Climate change, including perceptions of global warming’s onset and concerns about its possible impacts; preferences for AB 32 and views of the impact of state action on global warming on employment; views on ways government can regulate emissions, including setting stricter emissions limits on power plants; and preferences for how to spend cap-and-trade revenues. It also measures attitudes toward energy policy, including fuel economy standards, oil drilling, nuclear plants, renewable energy, the Keystone XL pipeline, and fracking.
Regarding fracking, PPIC surveyed Californians’ responses to two specific questions:
On the first question, PPIC reported the following responses from the 2,103 Californians surveyed:
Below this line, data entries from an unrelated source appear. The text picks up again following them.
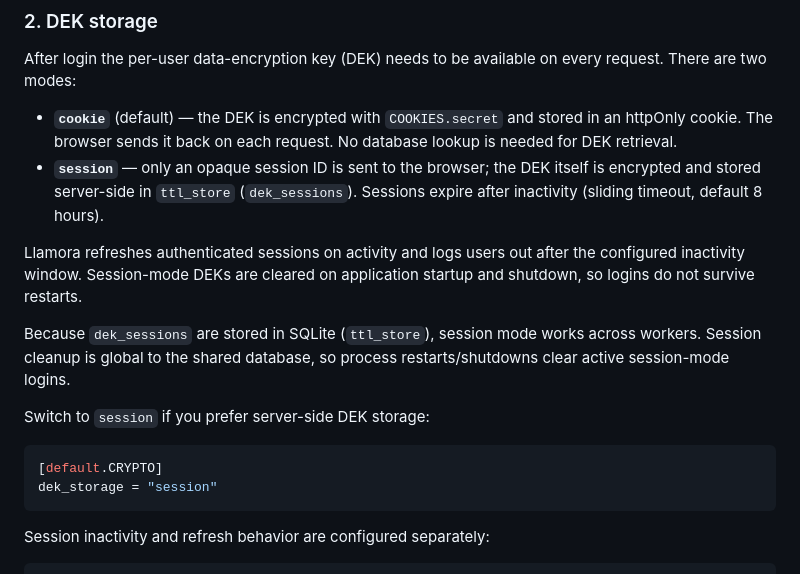
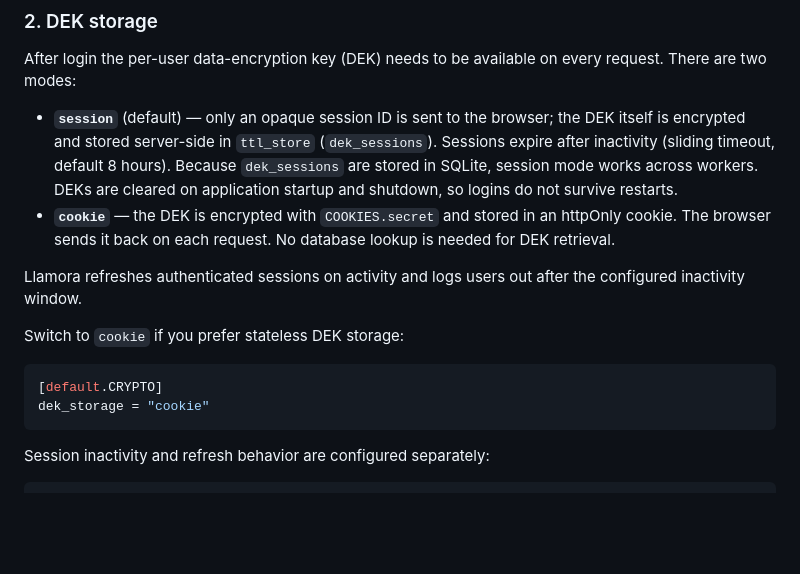
Before and after one commit to joelkuiper/Llamora, a Markdown page: README.md, the part around the change. Drawn GitHub-style; blank space fills up the shorter version.

````diff
--- a/README.md
+++ b/README.md
@@ -353,18 +353,16 @@ secret = "..."
 
 After login the per-user data-encryption key (DEK) needs to be available on every request. There are two modes:
 
-- **`cookie`** (default) — the DEK is encrypted with `COOKIES.secret` and stored in an httpOnly cookie. The browser sends it back on each request. No database lookup is needed for DEK retrieval.
-- **`session`** — only an opaque session ID is sent to the browser; the DEK itself is encrypted and stored server-side in `ttl_store` (`dek_sessions`). Sessions expire after inactivity (sliding timeout, default 8 hours).
+- **`session`** (default) — only an opaque session ID is sent to the browser; the DEK itself is encrypted and stored server-side in `ttl_store` (`dek_sessions`). Sessions expire after inactivity (sliding timeout, default 8 hours). Because `dek_sessions` are stored in SQLite, session mode works across workers. DEKs are cleared on application startup and shutdown, so logins do not survive restarts.
+- **`cookie`** — the DEK is encrypted with `COOKIES.secret` and stored in an httpOnly cookie. The browser sends it back on each request. No database lookup is needed for DEK retrieval.
 
-Llamora refreshes authenticated sessions on activity and logs users out after the configured inactivity window. Session-mode DEKs are cleared on application startup and shutdown, so logins do not survive restarts.
+Llamora refreshes authenticated sessions on activity and logs users out after the configured inactivity window.
 
-Because `dek_sessions` are stored in SQLite (`ttl_store`), session mode works across workers. Session cleanup is global to the shared database, so process restarts/shutdowns clear active session-mode logins.
-
-Switch to `session` if you prefer server-side DEK storage:
+Switch to `cookie` if you prefer stateless DEK storage:
 
 ```toml
 [default.CRYPTO]
-dek_storage = "session"
+dek_storage = "cookie"
 ```
 
 Session inactivity and refresh behavior are configured separately:
````
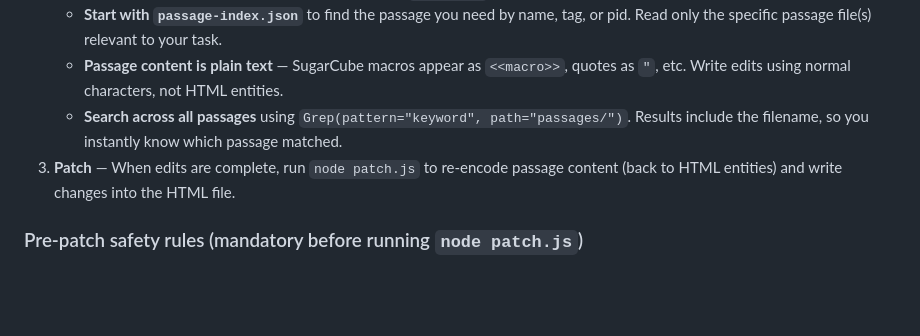
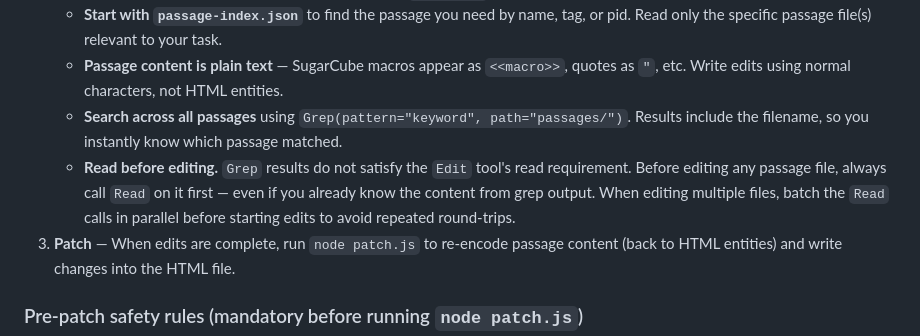
Before and after one commit to jmotis/agentic-experiment, a Markdown page: CLAUDE.md, the part around the change. Drawn GitHub-style; blank space fills up the shorter version.

Commit message:
Add read-before-edit reminder to CLAUDE.md workflow docs
Grep output doesn't satisfy the Edit tool's read gate, causing
failed edits and wasted round-trips. Note to batch Read calls
in parallel when editing multiple passage files.

https://claude.ai/code/session_01RbvUbbfSXrVbnieSYQSwCk

```diff
--- a/CLAUDE.md
+++ b/CLAUDE.md
@@ -62,6 +62,7 @@ When asked to **analyze, review, search, or edit** passage text from the Twine f
    - **Start with `passage-index.json`** to find the passage you need by name, tag, or pid. Read only the specific passage file(s) relevant to your task.
    - **Passage content is plain text** — SugarCube macros appear as `<<macro>>`, quotes as `"`, etc. Write edits using normal characters, not HTML entities.
    - **Search across all passages** using `Grep(pattern="keyword", path="passages/")`. Results include the filename, so you instantly know which passage matched.
+   - **Read before editing.** `Grep` results do not satisfy the `Edit` tool's read requirement. Before editing any passage file, always call `Read` on it first — even if you already know the content from grep output. When editing multiple files, batch the `Read` calls in parallel before starting edits to avoid repeated round-trips.
 3. **Patch** — When edits are complete, run `node patch.js` to re-encode passage content (back to HTML entities) and write changes into the HTML file.
 
 ### Pre-patch safety rules (mandatory before running `node patch.js`)
```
Comparing a comparable question in last year’s survey (“do you favor or oppose fracking in California?”) reveals possible minor changes in attitudes about fracking among Californians. The percentage favoring fracking decreased from 42% in 2012 to 35% in 2013, while those opposed increased from 46% in 2012 to 51% in 2013. Factoring in party affiliation, the findings show that in 2012, 65% of Democrats opposed the practice, with only 22% in favor. In 2013, those numbers shifted to 60% opposed and 30% in favor. Among Republicans, the numbers shifted from 64% in favor and 22% opposed in 2012, to 49% in favor and 35% opposed in 2013. Of course, these differences may be explained by the subtle, but important, distinction in the phrasing of the question. In 2012, the question was simply whether the respondent favored or opposed fracking in California. In 2013, the question focused more narrowly on the increased use of fracking in the state. Thus, comparing the results from year-to-year may lead to inaccurate conclusions. It would be interesting to see what the results would have have been had PPIC asked the identical question in both surveys.
On the second question, the survey found that 50% of California favor increased regulation of fracking, 36% oppose, and 13% do not know, as shown in the following pie chart:
Regulation of fracking in California appears to be a certainty, with formal rulemaking expected to begin in the coming weeks. See our recent analysis of the status of California’s rulemaking efforts here.
The PPIC report is not limited to fracking issues. Among other environmental issues, the report summarizes its findings on climate change and energy policy as follows: